In the wake of the Black Lives Matter movement in 2020, the National Gallery of Art in Washington postponed a major retrospective of the iconic 20th-century painter Philip Guston (b. 1913) for four years. The controversy was on one of Guston’s recurring motifs, a character wearing a white bandana, which suggests a depiction of the white supremacist organization KKK. The museum argued that although it ironically delivers Guston’s critical stance on racism, the public can misunderstand it amidst the turmoil.
In response to the museum’s decision, many artists signed a petition calling for the exhibition to go ahead as planned, criticizing the museum for undervaluing the audience’s ability to critical understanding and shirking its responsibility. But the museum stood by its decision to postpone.
In early March 2023, the “Phillip Guston Now” exhibition arrived at the National Gallery of Art in Washington after its tour in Boston and Houston and is scheduled to head to the Tate Modern in the United Kingdom for the final stop of the tour. In addition, in December 2022, the Metropolitan Museum of Art in the United States received a donation of 220 of his works from Guston’s daughter and her endowment for Guston research. Despite the concerns of 2020, Guston’s art seems to have been recognized as resisting, not assenting to, racism in the U.S.
Philip Guston Now
March 2, 2023 – August 27, 2023
MoMA, the Museum of Modern Art in New York, presents “Signals: How Video Transformed the World” from March 5 through July 8. The exhibition focuses on the global impact of the video on the social structure of communication.
Video now permeates the lives of individuals and the entire functioning of society. Revolutions and wars are broadcast on television, and people engage in political activity through social media. Artists have been experimenting with the new possibilities and risks of video since its beginning. Until now, they have imagined new social models through video, worried about state control and the consumerism that video intrudes on everyday life.
The exhibition features works of many generations from MoMA’s collection, providing viewers with the experience of the diverse setting, format, and international popularity of video art. Among the artists represented in the exhibition are John Akomfrah, Gretchen Bender, Dara Birnbaum, Tony Cokes, Amar Kanwar, New Red Order, Nam June Paik, Sondra Perry, Martine Syms, Stan VanDerBeek, and Ming Wong.
Signals: How Video Transformed the World
March 5, 2023 – July 8, 2023
Artist Rummana Hussain (1952-1999) lived as a Muslim in Hindu-dominated India. Constantly facing social conflicts related to her position in society, she grappled with her female and religious identity throughout her life. Hussain began her career as a painter, but gradually used her body as a site for discourse and established herself as one of India’s leading contemporary feminist artists through her performance works.
Currently, the Institute of Arab and Islamic Art (IAIA) in New York is presenting Hussain’s solo exhibition “The Tomb of Begum Hazrat Mahal.” Begum Hazrat Mahal was the last queen of the Oudh kingdom in northern India before the British colonial annexation in the 19th century. She led an armed rebellion after the deposition and exile of her king but was defeated.

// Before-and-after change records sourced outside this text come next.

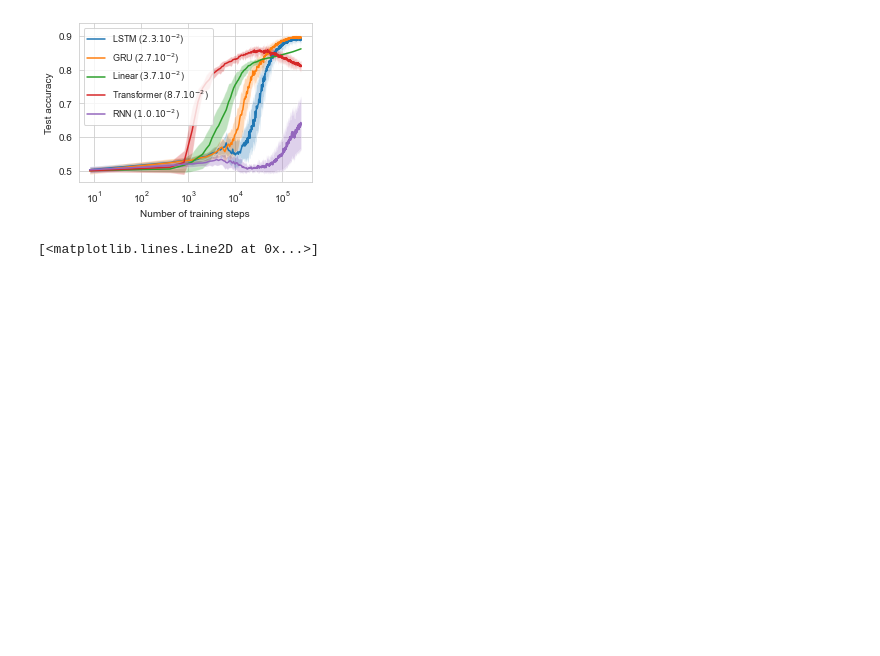
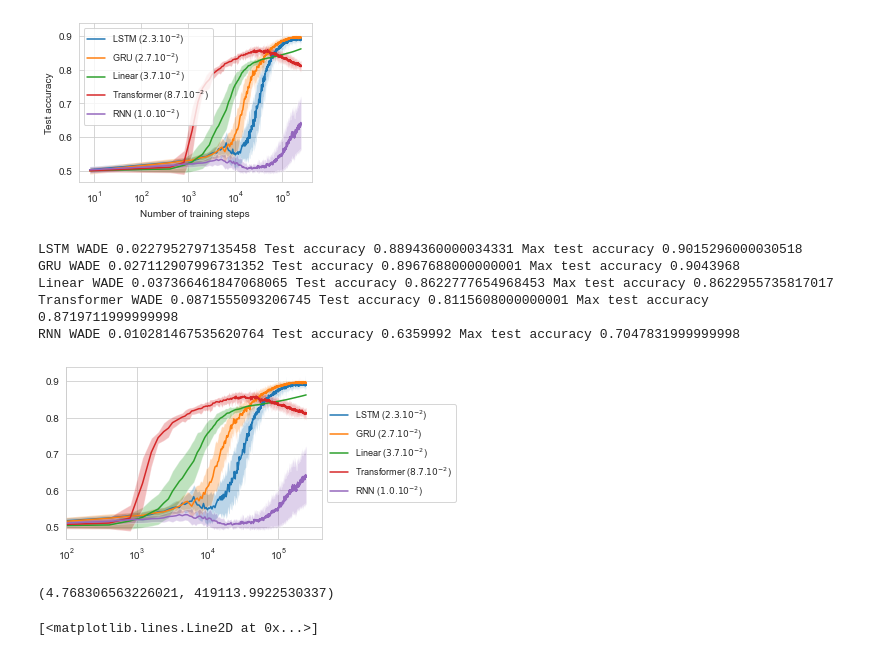
Before and after one commit to hugcis/benchmark_learning_efficiency, a Jupyter notebook: notebooks/gpu_exps.ipynb, the cells around one changed output. Drawn from its saved outputs; the diff is of its cells as text; code cells hidden in the pictures; blank space fills up the shorter version.

Commit message:
Update result notebooks

```diff
--- a/notebooks/gpu_exps.ipynb
+++ b/notebooks/gpu_exps.ipynb
@@ -163,7 +164,15 @@ data = {}
 opts = {}
 for f in gpu.glob("*.pkl"):
     model = f.stem.split("_")[-1]
-    if model not in ["rnn", "lstm", "gru", "dpout", "Linear-wd", "Linear", "Linear-init"]:
+    if model not in [
+        "rnn",
+        "lstm",
+        "gru",
+        "dpout",
+        "Linear-wd",
+        "Linear",
+        "Linear-init",
+    ]:
         if model not in data:
             data_all[model] = []
             data[model] = []
@@ -247,6 +256,63 @@ Linear WADE 0.037366461847068065 Test accuracy 0.8622777654968453 Max test accur
 Transformer WADE 0.0871555093206745 Test accuracy 0.8115608000000001 Max test accuracy 0.8719711999999998
 RNN WADE 0.010281467535620764 Test accuracy 0.6359992 Max test accuracy 0.7047831999999998
 [figure]
+# %%
+table = [
+    "\\toprule",
+    r"& \bfseries WADE $\times 10^{-2}$ (std.) & \bfseries Max test accuracy (std.) \\",
+    "\\midrule",
+]
+fig, ax = plt.subplots(figsize=(6, 3))
+for key, items in data.items():
+    if key == "Linear-init2":
+        key = "Linear"
+    max_len = max(i.shape[0] for i in items)
+    same_len = np.array([i for i in items if i.shape[0] == max_len])
+
+    index = same_len[0, :, 0]
+    results = same_len[:, :, 1]
+    mean = results.mean(0)
+    std = results.std(0)
+    tto = get_ttos_from_data(results, do_sum=True, output_size=2)
+    print(
+        key,
+        "WADE",
+        tto.mean(),
+        "Test accuracy",
+        results[:, -1].mean(),
+        "Max test accuracy",
+        results.max(1).mean(),
+    )
+    table.append(
+        f"{key} & {100 * tto.mean():.3f} ${{\scriptstyle \\pm{100 * tto.std():.3f}}}$ & {results.max(1).mean():.3f} ${{\scriptstyle \\pm{results.max(1).std():.3f} }}$ \\\\"
+    )
+    c = ax.fill_between(index, mean - std, mean + std, alpha=0.3)
+
+    ax.plot(
+        index,
+        mean,
+        color=c.get_facecolor()[0, :3],
+        label=f"{key} (${100 * tto.mean():.1f}.10^{{-2}}$)",
+    )
+table.append("\\bottomrule")
+plt.semilogx()
+ax.legend(loc='center left', bbox_to_anchor=(1, 0.5), prop={"size": 9},)
+#ax.set_xlabel("Number of training steps")
+#ax.set_ylabel("Test accuracy")
+fig.tight_layout()
+ax.set_xlim(100, ax.get_xlim()[1])
+fig.savefig("/Users/hugo/Work/papers/collas2022/figures/poster_supervised.pdf")
+# %% [output]
+LSTM WADE 0.0227952797135458 Test accuracy 0.8894360000034331 Max test accuracy 0.9015296000030518
+GRU WADE 0.027112907996731352 Test accuracy 0.8967688000000001 Max test accuracy 0.9043968
+Linear WADE 0.037366461847068065 Test accuracy 0.8622777654968453 Max test accuracy 0.8622955735817017
+Transformer WADE 0.0871555093206745 Test accuracy 0.8115608000000001 Max test accuracy 0.8719711999999998
+RNN WADE 0.010281467535620764 Test accuracy 0.6359992 Max test accuracy 0.7047831999999998
+[figure, added]
+# %%
+ax.get_xlim()
+# %% [output]
+(4.768306563226021, 419113.9922530337)
 # %%
 plt.plot(*data["Linear-init2"][0].T)
 # %% [output]
```
Also changed, not shown: parts of 2 cells of this notebook, 1 other file.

Hussein designed the exhibition space to resemble Queen Mahal’s tomb, with photographs of her body, votive inscriptions, and papaya-like objects that resemble religious offerings. IAIA is an independent, non-profit organization that opened in New York City in 2017 to promote a better understanding of Arab and Islamic cultures and cultural exchange in New York. Hussein’s solo exhibition is its inaugural exhibition after moving to its current location in the West Village in 2022.
Rummana Hussain: The Tomb of Begum Hazrat Mahal

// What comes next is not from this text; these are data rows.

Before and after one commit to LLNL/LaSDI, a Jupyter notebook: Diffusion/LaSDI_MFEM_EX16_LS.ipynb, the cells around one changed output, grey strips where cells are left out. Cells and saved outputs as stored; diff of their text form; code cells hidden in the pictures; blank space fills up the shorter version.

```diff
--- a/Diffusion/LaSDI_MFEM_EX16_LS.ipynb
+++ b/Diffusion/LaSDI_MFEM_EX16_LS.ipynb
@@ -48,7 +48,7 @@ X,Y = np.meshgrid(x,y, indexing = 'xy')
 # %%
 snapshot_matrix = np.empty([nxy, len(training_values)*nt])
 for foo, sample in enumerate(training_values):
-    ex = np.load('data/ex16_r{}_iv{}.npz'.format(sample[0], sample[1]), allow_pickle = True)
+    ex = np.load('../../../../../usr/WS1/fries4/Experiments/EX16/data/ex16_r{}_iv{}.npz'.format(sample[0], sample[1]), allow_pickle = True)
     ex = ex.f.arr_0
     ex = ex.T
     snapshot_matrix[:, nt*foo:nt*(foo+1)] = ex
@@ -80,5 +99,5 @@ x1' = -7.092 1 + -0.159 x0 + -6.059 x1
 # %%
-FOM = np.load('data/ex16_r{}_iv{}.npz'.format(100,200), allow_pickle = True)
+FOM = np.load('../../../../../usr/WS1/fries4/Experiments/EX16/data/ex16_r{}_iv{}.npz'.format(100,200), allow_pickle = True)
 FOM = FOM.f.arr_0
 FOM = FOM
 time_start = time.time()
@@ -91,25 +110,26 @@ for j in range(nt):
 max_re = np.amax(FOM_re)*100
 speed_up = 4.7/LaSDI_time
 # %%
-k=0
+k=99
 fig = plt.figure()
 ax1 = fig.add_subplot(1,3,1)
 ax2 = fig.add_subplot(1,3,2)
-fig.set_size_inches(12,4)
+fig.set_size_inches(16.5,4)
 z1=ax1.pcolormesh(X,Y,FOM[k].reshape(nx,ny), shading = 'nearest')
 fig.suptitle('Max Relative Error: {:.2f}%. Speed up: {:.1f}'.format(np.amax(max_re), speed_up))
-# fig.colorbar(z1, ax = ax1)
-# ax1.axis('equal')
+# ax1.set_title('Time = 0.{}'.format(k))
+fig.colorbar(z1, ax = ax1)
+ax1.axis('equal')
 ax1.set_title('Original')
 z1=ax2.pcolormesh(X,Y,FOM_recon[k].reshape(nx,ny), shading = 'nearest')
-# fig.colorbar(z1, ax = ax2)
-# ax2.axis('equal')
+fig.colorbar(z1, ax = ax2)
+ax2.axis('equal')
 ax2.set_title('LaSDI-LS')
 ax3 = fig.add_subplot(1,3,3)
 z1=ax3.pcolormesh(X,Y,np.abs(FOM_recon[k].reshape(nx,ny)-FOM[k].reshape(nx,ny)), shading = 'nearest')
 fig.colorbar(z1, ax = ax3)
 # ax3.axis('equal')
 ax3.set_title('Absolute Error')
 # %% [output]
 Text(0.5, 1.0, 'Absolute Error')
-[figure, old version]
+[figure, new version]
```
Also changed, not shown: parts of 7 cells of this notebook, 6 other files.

November 3, 2022 – April 30, 2023
People often measure an artist’s success by whether they make money solely from their work or from day jobs. However, this comes from the prejudice that artists stay isolated with extraordinary inspiration.
An exhibition against this prejudice is on view at the Blanton Museum of Art in Austin, Texas, the largest university art museum in the United States. “Day Jobs” showcases American artists from the post-World War II era who created art while working in various jobs such as dishwashing, furniture making, graphic design, and clerical work in large corporations. It criticizes defining creativity by occupational categories such as ‘lawyer’ or ‘artist,’ and invites a more open-minded view of artists’ economic activities, conveying that repeated everyday work and creative inspiration are not disparate.
Many prominent artists from history have juggled creative and professional endeavors, and their jobs have been more mundane than creative. Frank Stella, for example, went from painting the exterior walls of houses to applying the very paint and brushstrokes to canvas, creating some of the most iconic works of modernist art.
February 19, 2023 – July 23, 2023